Assignment ▸ Which of the lines below hold "weather"? Please return each one.

Record set ▸
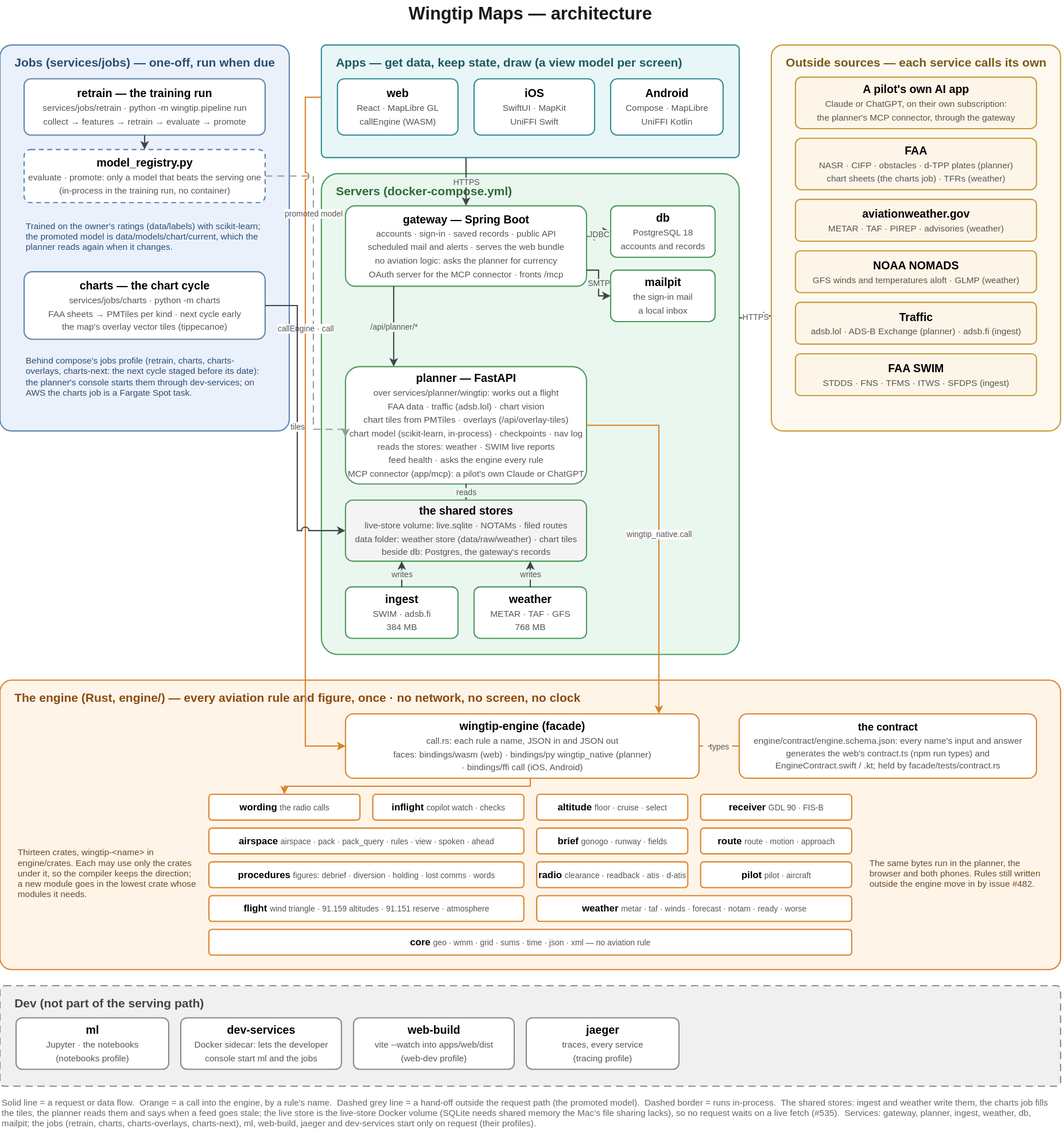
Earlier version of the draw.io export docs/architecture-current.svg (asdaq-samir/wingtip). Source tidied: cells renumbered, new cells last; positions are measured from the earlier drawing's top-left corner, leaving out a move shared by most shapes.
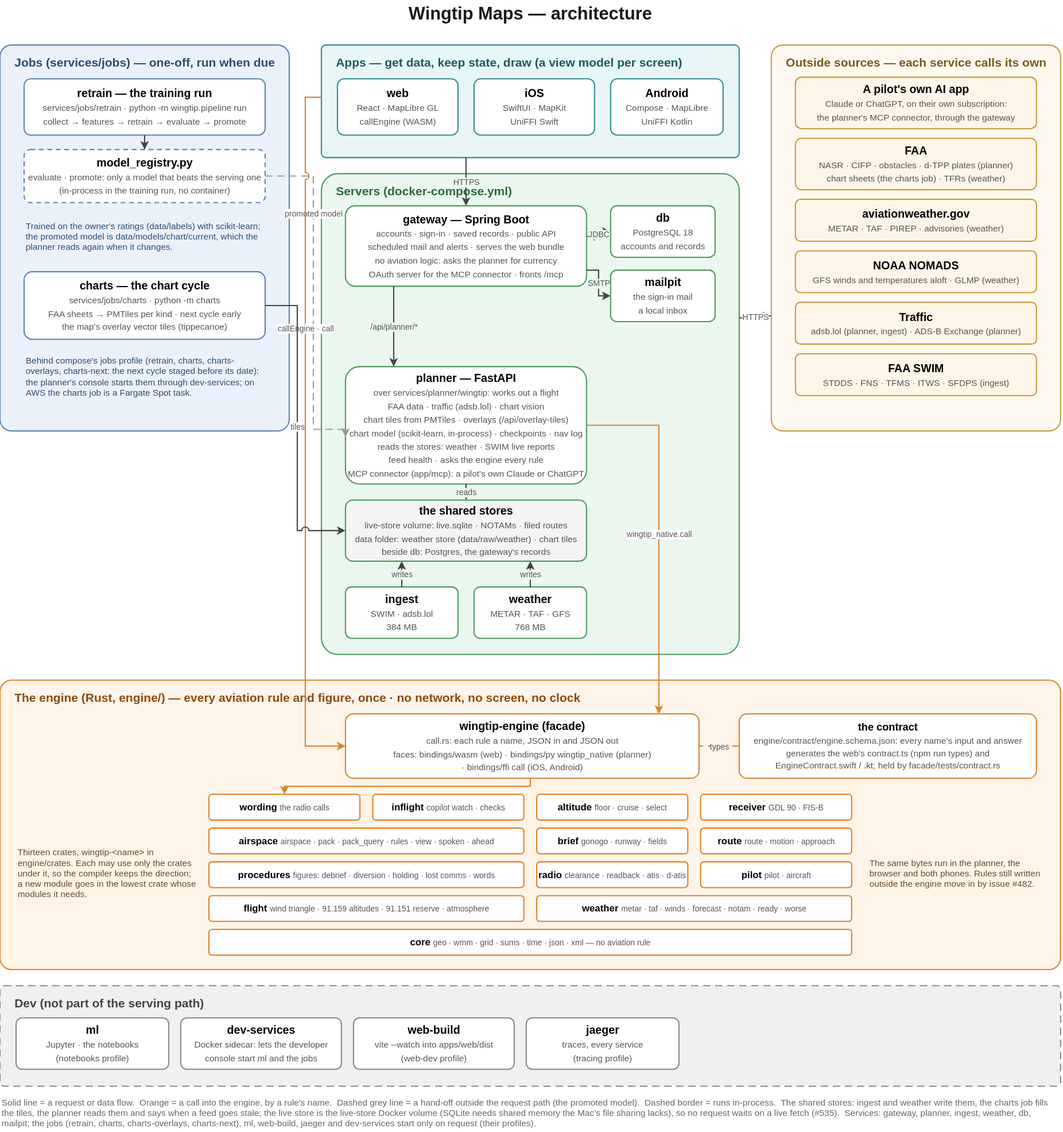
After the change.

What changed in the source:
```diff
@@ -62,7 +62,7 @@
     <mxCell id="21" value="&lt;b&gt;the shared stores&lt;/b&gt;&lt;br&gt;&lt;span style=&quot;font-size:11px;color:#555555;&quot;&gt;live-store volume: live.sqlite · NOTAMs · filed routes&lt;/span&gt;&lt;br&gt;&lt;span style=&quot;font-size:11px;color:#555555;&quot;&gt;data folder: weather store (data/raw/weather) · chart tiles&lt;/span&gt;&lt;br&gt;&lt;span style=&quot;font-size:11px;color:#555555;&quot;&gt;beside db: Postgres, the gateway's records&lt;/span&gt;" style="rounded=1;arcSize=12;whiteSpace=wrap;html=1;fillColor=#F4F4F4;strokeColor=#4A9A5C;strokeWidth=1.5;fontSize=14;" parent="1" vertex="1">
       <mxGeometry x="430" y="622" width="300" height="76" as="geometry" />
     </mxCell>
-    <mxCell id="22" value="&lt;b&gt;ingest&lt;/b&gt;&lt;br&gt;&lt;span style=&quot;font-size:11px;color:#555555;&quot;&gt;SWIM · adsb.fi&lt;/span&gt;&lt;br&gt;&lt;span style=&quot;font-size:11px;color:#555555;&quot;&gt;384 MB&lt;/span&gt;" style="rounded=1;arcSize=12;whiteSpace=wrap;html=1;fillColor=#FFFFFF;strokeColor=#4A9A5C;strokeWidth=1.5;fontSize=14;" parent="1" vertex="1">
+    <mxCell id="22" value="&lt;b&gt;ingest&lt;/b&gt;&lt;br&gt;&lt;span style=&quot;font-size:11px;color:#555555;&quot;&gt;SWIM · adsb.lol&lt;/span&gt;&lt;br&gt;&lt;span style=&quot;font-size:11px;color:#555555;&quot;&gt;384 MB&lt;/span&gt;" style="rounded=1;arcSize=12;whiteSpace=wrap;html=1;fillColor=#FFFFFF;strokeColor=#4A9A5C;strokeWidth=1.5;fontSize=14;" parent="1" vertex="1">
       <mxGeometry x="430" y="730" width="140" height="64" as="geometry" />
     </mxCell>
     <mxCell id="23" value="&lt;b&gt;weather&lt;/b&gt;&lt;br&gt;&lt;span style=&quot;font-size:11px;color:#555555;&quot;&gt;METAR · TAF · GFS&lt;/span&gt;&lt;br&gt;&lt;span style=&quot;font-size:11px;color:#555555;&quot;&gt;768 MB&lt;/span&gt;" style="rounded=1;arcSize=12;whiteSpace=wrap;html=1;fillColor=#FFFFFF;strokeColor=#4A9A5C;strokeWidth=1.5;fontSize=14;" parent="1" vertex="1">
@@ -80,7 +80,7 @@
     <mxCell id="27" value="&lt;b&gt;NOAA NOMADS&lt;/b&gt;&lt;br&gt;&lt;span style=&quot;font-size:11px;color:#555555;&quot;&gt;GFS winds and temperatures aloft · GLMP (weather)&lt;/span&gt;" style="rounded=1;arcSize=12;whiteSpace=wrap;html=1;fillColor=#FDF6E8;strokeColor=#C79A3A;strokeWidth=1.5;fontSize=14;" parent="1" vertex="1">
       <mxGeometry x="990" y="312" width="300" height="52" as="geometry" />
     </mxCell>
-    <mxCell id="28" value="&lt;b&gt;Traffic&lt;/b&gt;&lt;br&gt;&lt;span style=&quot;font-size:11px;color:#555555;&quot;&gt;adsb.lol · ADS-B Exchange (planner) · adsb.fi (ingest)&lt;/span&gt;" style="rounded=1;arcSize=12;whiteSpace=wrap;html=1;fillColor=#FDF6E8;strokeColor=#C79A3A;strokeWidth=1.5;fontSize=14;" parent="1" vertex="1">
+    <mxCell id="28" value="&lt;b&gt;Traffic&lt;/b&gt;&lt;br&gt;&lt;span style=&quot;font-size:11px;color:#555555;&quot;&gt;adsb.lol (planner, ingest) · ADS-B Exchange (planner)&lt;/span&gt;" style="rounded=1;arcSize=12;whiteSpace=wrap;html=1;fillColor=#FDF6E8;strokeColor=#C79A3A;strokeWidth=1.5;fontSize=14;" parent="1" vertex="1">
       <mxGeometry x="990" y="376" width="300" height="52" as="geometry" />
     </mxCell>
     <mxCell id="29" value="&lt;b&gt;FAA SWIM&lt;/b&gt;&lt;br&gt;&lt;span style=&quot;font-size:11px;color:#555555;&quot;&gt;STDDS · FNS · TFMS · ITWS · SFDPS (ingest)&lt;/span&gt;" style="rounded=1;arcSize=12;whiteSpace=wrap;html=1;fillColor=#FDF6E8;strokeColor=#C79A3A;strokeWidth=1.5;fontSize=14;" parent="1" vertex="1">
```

Written reply ▸
     <mxCell id="21" value="&lt;b&gt;the shared stores&lt;/b&gt;&lt;br&gt;&lt;span style=&quot;font-size:11px;color:#555555;&quot;&gt;live-store volume: live.sqlite · NOTAMs · filed routes&lt;/span&gt;&lt;br&gt;&lt;span style=&quot;font-size:11px;color:#555555;&quot;&gt;data folder: weather store (data/raw/weather) · chart tiles&lt;/span&gt;&lt;br&gt;&lt;span style=&quot;font-size:11px;color:#555555;&quot;&gt;beside db: Postgres, the gateway's records&lt;/span&gt;" style="rounded=1;arcSize=12;whiteSpace=wrap;html=1;fillColor=#F4F4F4;strokeColor=#4A9A5C;strokeWidth=1.5;fontSize=14;" parent="1" vertex="1">
     <mxCell id="23" value="&lt;b&gt;weather&lt;/b&gt;&lt;br&gt;&lt;span style=&quot;font-size:11px;color:#555555;&quot;&gt;METAR · TAF · GFS&lt;/span&gt;&lt;br&gt;&lt;span style=&quot;font-size:11px;color:#555555;&quot;&gt;768 MB&lt;/span&gt;" style="rounded=1;arcSize=12;whiteSpace=wrap;html=1;fillColor=#FFFFFF;strokeColor=#4A9A5C;strokeWidth=1.5;fontSize=14;" parent="1" vertex="1">
     <mxCell id="27" value="&lt;b&gt;NOAA NOMADS&lt;/b&gt;&lt;br&gt;&lt;span style=&quot;font-size:11px;color:#555555;&quot;&gt;GFS winds and temperatures aloft · GLMP (weather)&lt;/span&gt;" style="rounded=1;arcSize=12;whiteSpace=wrap;html=1;fillColor=#FDF6E8;strokeColor=#C79A3A;strokeWidth=1.5;fontSize=14;" parent="1" vertex="1">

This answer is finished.